April 18, 1893
This cup tie roused rather more than normal interest, as the two previous games each side had secured a victory. Fully 5,000 spectators assembled when John Miller started on behalf of Liverpool. A foul immediately resulted in Liverpool quarters, which being well taken by William Hughes was allowed to pass out by his own forwards – a grand chance lost.
Playing up strongly Bootle had rather the best of it, and a little indecision between Andrew Hannah and Duncan McLean almost cost them a tangible point. A nasty foul by Jimmy “Punch” McEwen caught the referee’s eye, and being steered straight for goal by Andrew Hannah, the home team had a good look in.

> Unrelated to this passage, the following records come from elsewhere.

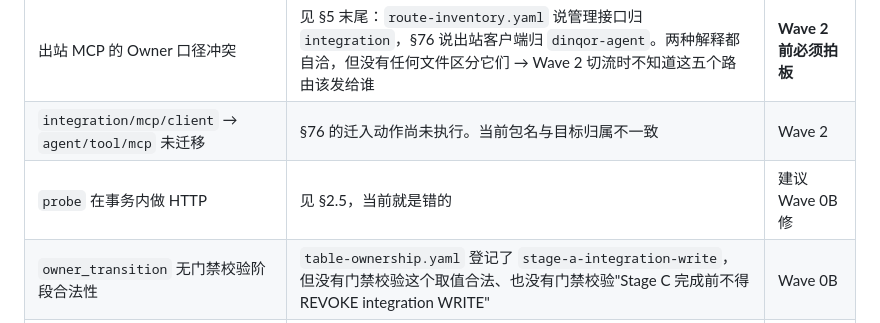
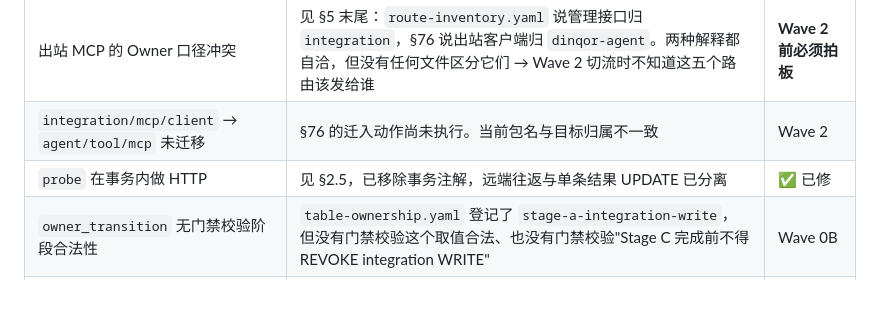
Before and after one commit to DsirNG/xander-lab-backend, a Markdown page: docs/migration/mcp-boundary.md, the part around the change. GitHub-like rendering; blank space fills up the shorter version.

```diff
--- a/docs/migration/mcp-boundary.md
+++ b/docs/migration/mcp-boundary.md
@@ -306,7 +306,7 @@ checksum
 |---|---|---|
 | 出站 MCP 的 Owner 口径冲突 | 见 §5 末尾：`route-inventory.yaml` 说管理接口归 `integration`，§76 说出站客户端归 `dinqor-agent`。两种解释都自洽，但没有任何文件区分它们 → Wave 2 切流时不知道这五个路由该发给谁 | **Wave 2 前必须拍板** |
 | `integration/mcp/client` → `agent/tool/mcp` 未迁移 | §76 的迁入动作尚未执行。当前包名与目标归属不一致 | Wave 2 |
-| `probe` 在事务内做 HTTP | 见 §2.5，当前就是错的 | 建议 Wave 0B 修 |
+| `probe` 在事务内做 HTTP | 见 §2.5，已移除事务注解，远端往返与单条结果 UPDATE 已分离 | ✅ 已修 |
 | `owner_transition` 无门禁校验阶段合法性 | `table-ownership.yaml` 登记了 `stage-a-integration-write`，但没有门禁校验这个取值合法、也没有门禁校验"Stage C 完成前不得 REVOKE integration WRITE" | Wave 0B |
 | STDIO transport 的可信边界未定义 | §76 说"仅可信 Sandbox / Worker"，但"可信"如何判定（配置白名单？部署单元？）未定义。STDIO 会启动子进程，边界不清等于命令执行面 | Wave 2 设计 |
 | DNS rebinding 残余风险 | 见 §2.2，已显式接受并记录理由 | 已接受 |
```
Also changed, not shown: docs/migration/legacy-redis-retirement.md (+1 -1 lines).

Fouls then became frequent, but nothing resulted, the defence of both sides coping in an efficient manner with all assaults. John Miller worked up a grand opportunity, but missed wretchedly when he had the goal at his mercy.
Half-time arrived with no score, the result being indicative of the play.

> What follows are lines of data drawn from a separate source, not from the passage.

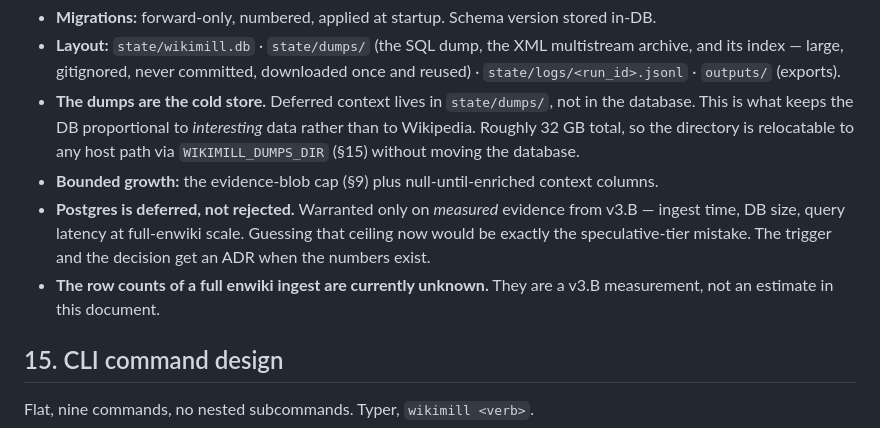
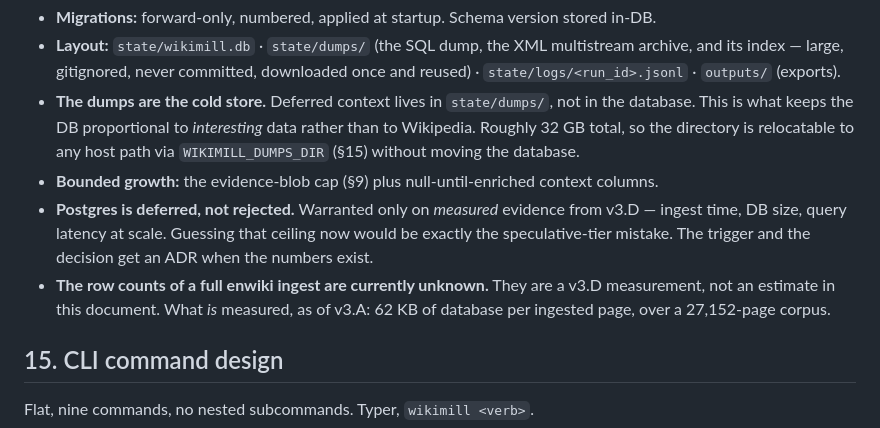
Before and after one commit to codervijo/wikimill, a Markdown page: wikimill/docs/prd.md, the part around one of its changes. GitHub-like rendering.

```diff
--- a/wikimill/docs/prd.md
+++ b/wikimill/docs/prd.md
@@ -644,8 +666,8 @@ Rationale: single-writer local tool, zero-ops, transactional, trivially backed u
 - **Layout:** `state/wikimill.db` · `state/dumps/` (the SQL dump, the XML multistream archive, and its index — large, gitignored, never committed, downloaded once and reused) · `state/logs/<run_id>.jsonl` · `outputs/` (exports).
 - **The dumps are the cold store.** Deferred context lives in `state/dumps/`, not in the database. This is what keeps the DB proportional to *interesting* data rather than to Wikipedia. Roughly 32 GB total, so the directory is relocatable to any host path via `WIKIMILL_DUMPS_DIR` (§15) without moving the database.
 - **Bounded growth:** the evidence-blob cap (§9) plus null-until-enriched context columns.
-- **Postgres is deferred, not rejected.** Warranted only on *measured* evidence from v3.B — ingest time, DB size, query latency at full-enwiki scale. Guessing that ceiling now would be exactly the speculative-tier mistake. The trigger and the decision get an ADR when the numbers exist.
-- **The row counts of a full enwiki ingest are currently unknown.** They are a v3.B measurement, not an estimate in this document.
+- **Postgres is deferred, not rejected.** Warranted only on *measured* evidence from v3.D — ingest time, DB size, query latency at scale. Guessing that ceiling now would be exactly the speculative-tier mistake. The trigger and the decision get an ADR when the numbers exist.
+- **The row counts of a full enwiki ingest are currently unknown.** They are a v3.D measurement, not an estimate in this document. What *is* measured, as of v3.A: 62 KB of database per ingested page, over a 27,152-page corpus.
 
 ## 15. CLI command design
 
```
Also changed, not shown: other parts of wikimill/docs/prd.md (+32 -10 lines).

Upon resuming the game remained very even, and although Liverpool had the best of the midfield manoeuvres no side could claim any decided advantage.
Eventually a change became apparent, and when William Hughes had to kick out to save, then Liverpool held command for some time. After the McQueens (Matt McQueen and Hugh McQueen) had exhibited capital combination John Miller worked his way round Smart Arridge, and scored for the Anfielders, this success being greeted with wild applause.

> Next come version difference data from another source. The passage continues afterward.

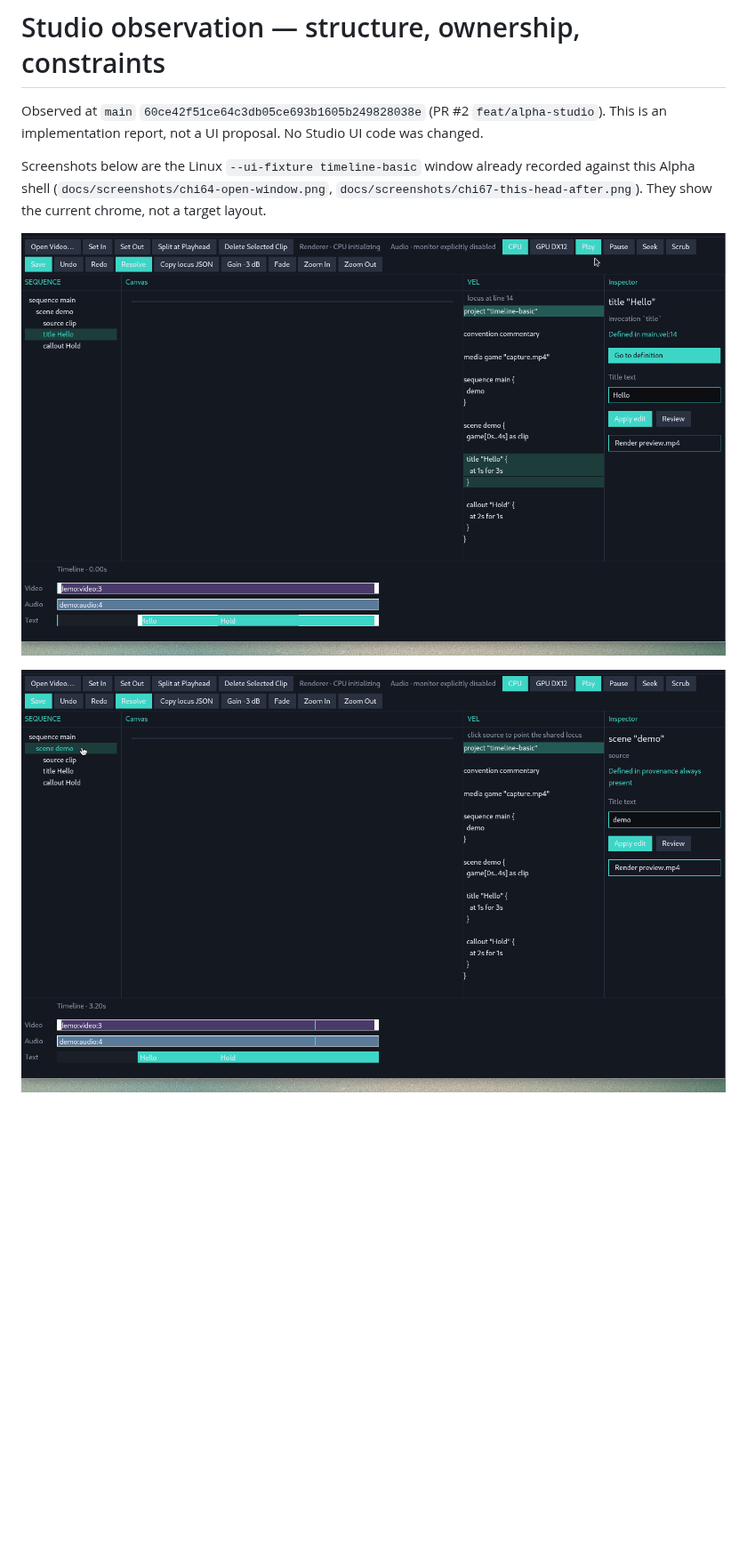
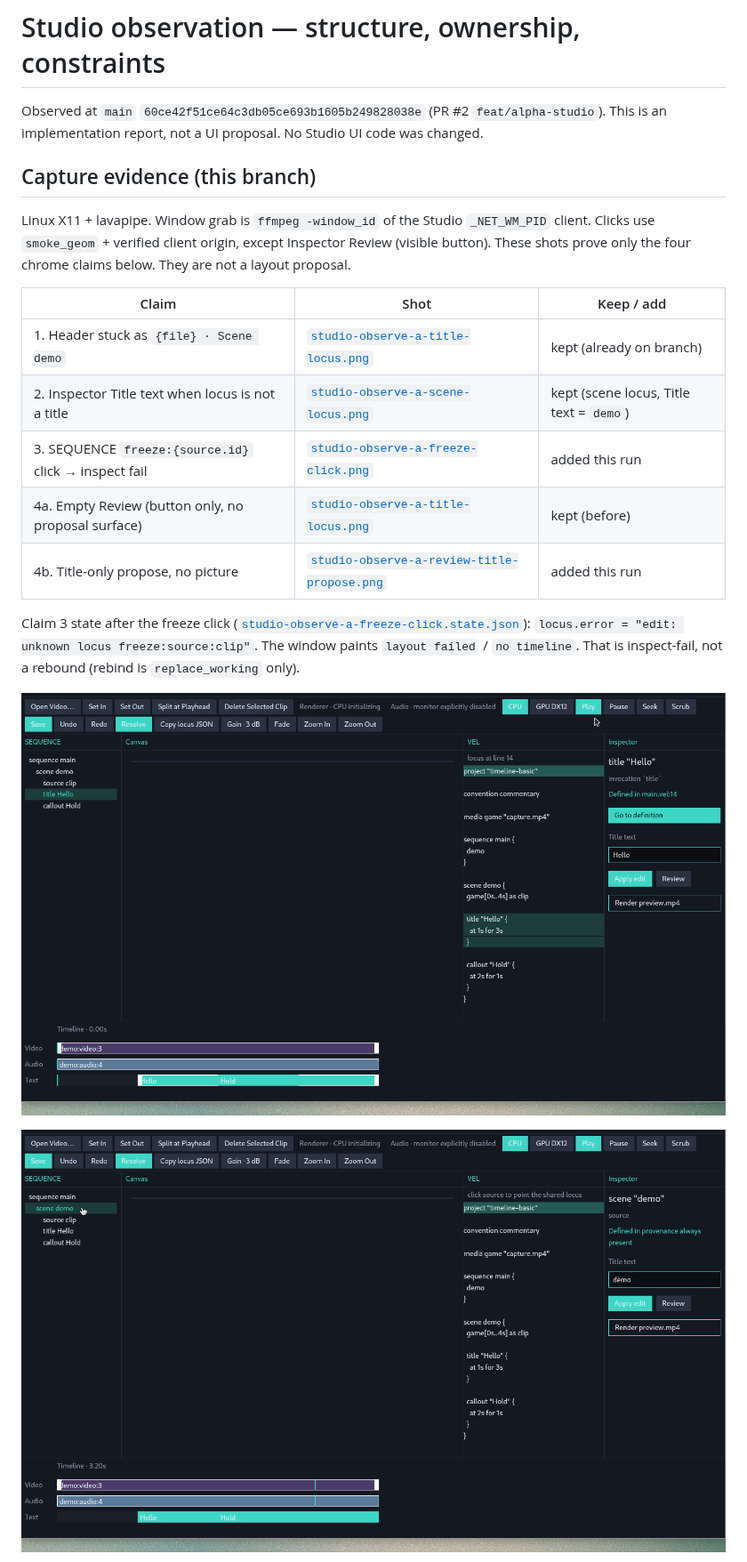
Before and after one commit to annenpolka/lattice, a Markdown page: docs/notes/2026-08-22-studio-observation-structure.md, the part around one of its changes. Shown at 89% size. Drawn GitHub-style; blank space fills up the shorter version.

Commit message:
docs: capture Studio header, Inspector, freeze, and Review claims
Linux X11 lavapipe window grabs for the four structure-report claims.
No Studio UI code changes.

Co-authored-by: Annenpolka <annenpolka@users.noreply.github.com>

```diff
--- a/docs/notes/2026-08-22-studio-observation-structure.md
+++ b/docs/notes/2026-08-22-studio-observation-structure.md
@@ -2,8 +2,21 @@
 
 Observed at `main` `60ce42f51ce64c3db05ce693b1605b249828038e` (PR #2 `feat/alpha-studio`). This is an implementation report, not a UI proposal. No Studio UI code was changed.
 
-Screenshots below are the Linux `--ui-fixture timeline-basic` window already recorded against this Alpha shell (`docs/screenshots/chi64-open-window.png`, `docs/screenshots/chi67-this-head-after.png`). They show the current chrome, not a target layout.
+## Capture evidence (this branch)
 
-![Title locus shared across SEQUENCE / VEL / Inspector / Timeline](../screenshots/studio-observe-a-title-locus.png)
+Linux X11 + lavapipe. Window grab is `ffmpeg -window_id` of the Studio `_NET_WM_PID` client. Clicks use `smoke_geom` + verified client origin, except Inspector Review (visible button). These shots prove only the four chrome claims below. They are not a layout proposal.
 
-![Scene locus; Inspector still shows a Title text field; header still says Scene demo](../screenshots/studio-observe-a-scene-locus.png)
+| Claim | Shot | Keep / add |
+|---|---|---|
+| 1. Header stuck as `{file} · Scene demo` | [`studio-observe-a-title-locus.png`](../screenshots/studio-observe-a-title-locus.png) | kept (already on branch) |
+| 2. Inspector Title text when locus is not a title | [`studio-observe-a-scene-locus.png`](../screenshots/studio-observe-a-scene-locus.png) | kept (scene locus, Title text = `demo`) |
+| 3. SEQUENCE `freeze:{source.id}` click → inspect fail | [`studio-observe-a-freeze-click.png`](../screenshots/studio-observe-a-freeze-click.png) | added this run |
+| 4a. Empty Review (button only, no proposal surface) | [`studio-observe-a-title-locus.png`](../screenshots/studio-observe-a-title-locus.png) | kept (before) |
+| 4b. Title-only propose, no picture | [`studio-observe-a-review-title-propose.png`](../screenshots/studio-observe-a-review-title-propose.png) | added this run |
+
+Claim 3 state after the freeze click ([`studio-observe-a-freeze-click.state.json`](../artifacts/studio-observe-a-freeze-click.state.json)): `locus.error = "edit: unknown locus freeze:source:clip"`. The window paints `layout failed` / `no timeline`. That is inspect-fail, not a rebound (rebind is `replace_working` only).
+
+![1 + 4a. Header `main.vel · Scene demo`; Inspector has Review button but no Review surface](../screenshots/studio-observe-a-title-locus.png)
+
+![2. Scene locus selected; Inspector still shows Title text `demo`](../screenshots/studio-observe-a-scene-locus.png)
+
```
Also changed, not shown: other parts of docs/notes/2026-08-22-studio-observation-structure.md (+4 -1 lines), docs/screenshots/studio-observe-a-freeze-click.png (added), docs/screenshots/studio-observe-a-review-title-propose.png (added), 1 other file.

Liverpool after this tried long shots which of course did not come off, and then Bootle pressed severely, but found Andrew Hannah and Duncan McLean in much better mood than at the commencement.
Malcolm McVean, receiving, from Joe McQue, led up a final attempt, but Hugh McQueen just missed when he had the goal at his mercy, and the whistle sounding for full-time, Liverpool retired victors by 1 goal to nil.
(Liverpool Mercury: April 18, 1893)